We are developing the intranasal formulation of metoclopramide to provide our targeted patients with acute or recurrent symptoms of diabetic gastroparesis with a product that can be systemically delivered as an alternative to the oral or intravenous routes of administration. Intranasal delivery is possible because the mucosa of the nasal cavity is single epithelial cell layer which is well vascularized and allows metoclopramide molecules to be transferred directly to the systemic circulation. There is no first pass liver metabolism required prior to onset of action. Since gastroparesis is a disease that blocks or slows the movement of the contents of the stomach to the small intestine, oral drug administration is often compromised. Unlike the oral tablet formulation of metoclopramide, we believe that Gimoti may be tolerated even when patients are experiencing nausea and vomiting. The intranasal formulation may also provide a predictable and consistent means of delivering metoclopramide in patients with delayed gastric emptying and/or frequent vomiting.
We believe that if approved Gimoti could also offer an alternative route of administration for female patients with severe symptoms of diabetic gastroparesis, who typically receive the intravenous formulation of metoclopramide. A nasal spray formulation of metoclopramide could offer an alternative route of administration for female patients with severe symptoms of diabetic gastroparesis receiving the parenteral formulation of metoclopramide. Following hospitalization for intravenous metoclopramide, a nasal spray formulation would also provide a non-oral option for the transition to an outpatient treatment.

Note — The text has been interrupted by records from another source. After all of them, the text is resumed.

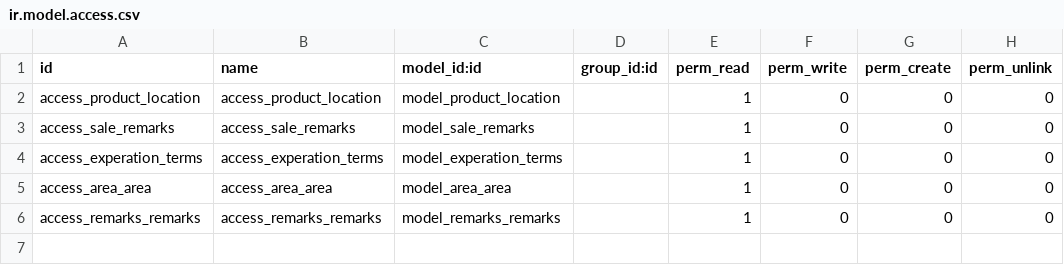
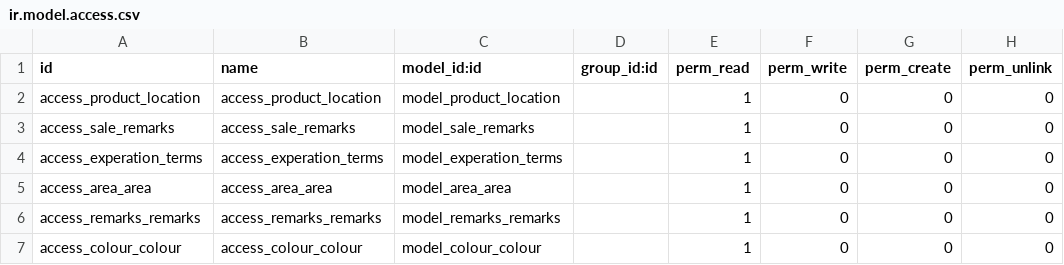
Before and after one commit to MPTechno/luminiare, a CSV file: solum_sale/security/ir.model.access.csv, drawn as a sheet; the diff names each change by its address in the sheet, - before the commit and + after, or states it on an @@ line.

```diff
--- a/solum_sale/security/ir.model.access.csv
+++ b/solum_sale/security/ir.model.access.csv
+row 7: access_colour_colour | access_colour_colour | model_colour_colour |  | 1 | 0 | 0 | 0
```
Also changed, not shown: 11 other files.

Phase 2b Clinical Trial
We have evaluated Gimoti in a multicenter, randomized, double-blind, placebo-controlled parallel group, dose-ranging Phase 2b clinical trial in 287 subjects (79% female) with diabetic gastroparesis. Subjects in the trial were between the ages of 18 and 75, with a history of diabetes (type I and type II) and diabetic gastroparesis, who had a baseline modified Gastroparesis Cardinal Symptom Index Daily Diary, or mGCSI-DD, of > 2 and < 4 for the seven days prior to randomization on the drug or placebo.
In this trial, Gimoti demonstrated effectiveness in reducing the most common and clinically relevant symptoms associated with gastroparesis in women, while exhibiting a favorable safety profile. Gimoti was shown to provide a statistically significant clinical benefit as defined by a reduction in the symptoms of gastroparesis as measured by the mGCSI-DD in women (p<0.025). Male subjects treated with Gimoti showed some improvement in gastroparesis symptoms, but did not show a statistically significant difference compared to placebo. Due to these results in men, the primary objective of statistical significance in the overall population was not achieved (p=0.15).

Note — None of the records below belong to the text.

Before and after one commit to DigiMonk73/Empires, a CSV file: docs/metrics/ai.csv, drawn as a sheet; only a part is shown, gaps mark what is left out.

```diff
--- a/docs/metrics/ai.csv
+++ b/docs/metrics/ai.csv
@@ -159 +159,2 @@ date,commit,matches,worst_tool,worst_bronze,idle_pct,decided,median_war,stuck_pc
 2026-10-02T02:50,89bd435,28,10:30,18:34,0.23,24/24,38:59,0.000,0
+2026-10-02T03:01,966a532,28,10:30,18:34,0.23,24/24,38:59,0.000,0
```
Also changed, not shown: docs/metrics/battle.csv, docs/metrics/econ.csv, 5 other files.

We believe this Phase 2b trial is the largest ever conducted in a diabetic gastroparesis population for any approved metoclopramide dosage forms (oral tablet, orally disintegrating tablet and intravenous). Previous metoclopramide studies enrolled small numbers of subjects and did not evaluate gender. Fewer than 150 subjects were enrolled across all studies included in the NDA for Reglan. While the EVK-001 Phase 2b trial is the first report of a gender-based difference in response to metoclopramide among subjects with diabetic gastroparesis, gender effects have been reported in drug studies for other GI disorders, such as irritable bowel syndrome, or IBS. For example, products such as Lotronex® (alosetron), Zelnorm® (tegaserod) and Amitiza® (lubiprostone) were approved by FDA based on effectiveness in women, but not in men.

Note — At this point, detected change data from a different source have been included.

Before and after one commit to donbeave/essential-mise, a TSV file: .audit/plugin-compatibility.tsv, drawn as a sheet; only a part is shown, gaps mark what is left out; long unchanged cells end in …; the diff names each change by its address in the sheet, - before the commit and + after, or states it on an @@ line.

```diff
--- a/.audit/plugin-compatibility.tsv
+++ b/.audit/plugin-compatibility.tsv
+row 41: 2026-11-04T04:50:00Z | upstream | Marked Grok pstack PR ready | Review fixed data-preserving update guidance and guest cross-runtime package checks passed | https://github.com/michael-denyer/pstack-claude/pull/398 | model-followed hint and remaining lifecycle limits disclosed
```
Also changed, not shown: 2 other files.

Phase 2b Trial Design
The Phase 2b clinical trial consisted of up to a 23-day screening period and a seven-day washout period, followed by 28 days of treatment with study drug. We evaluated two dosage strengths of Gimoti: 10 mg and 14 mg; as well as placebo. The study drug was administered for the 28-day treatment period as a single intranasal spray four times daily, 30 minutes before meals and at bedtime. Subjects recorded the severity of their gastroparesis symptoms in a telephonic diary using an interactive voice response system once each day. The symptoms were analyzed using a patient reported outcomes instrument, the Gastroparesis Cardinal Symptom Index Daily Diary, or GCSI-DD, developed for collecting and analyzing data to evaluate the effectiveness of treatments for gastroparesis.
The GCSI-DD contains nine symptoms (nausea, retching, vomiting, stomach fullness, not able to finish a normal sized meal, feeling excessively full after meal, loss of appetite, bloating, and stomach or belly visibly larger) grouped in three subscales. The daily score is calculated as a mean of three subscale means. Additional symptoms collected in the daily diary included; abdominal pain, abdominal discomfort, number of hours of nausea, number of episodes of vomiting, and overall severity of gastroparesis symptoms. In close collaboration with FDA and its Study Endpoint and Labeling Division, these additional symptom data were used to further refine the patient reported outcome instrument. The result is a mGCSI-DD comprised of four symptoms (nausea, early satiety, bloating, and upper abdominal pain) rated from zero (none) to five (very severe). The instrument has been optimized to detect symptom variability on a severity continuum from nausea to vomiting.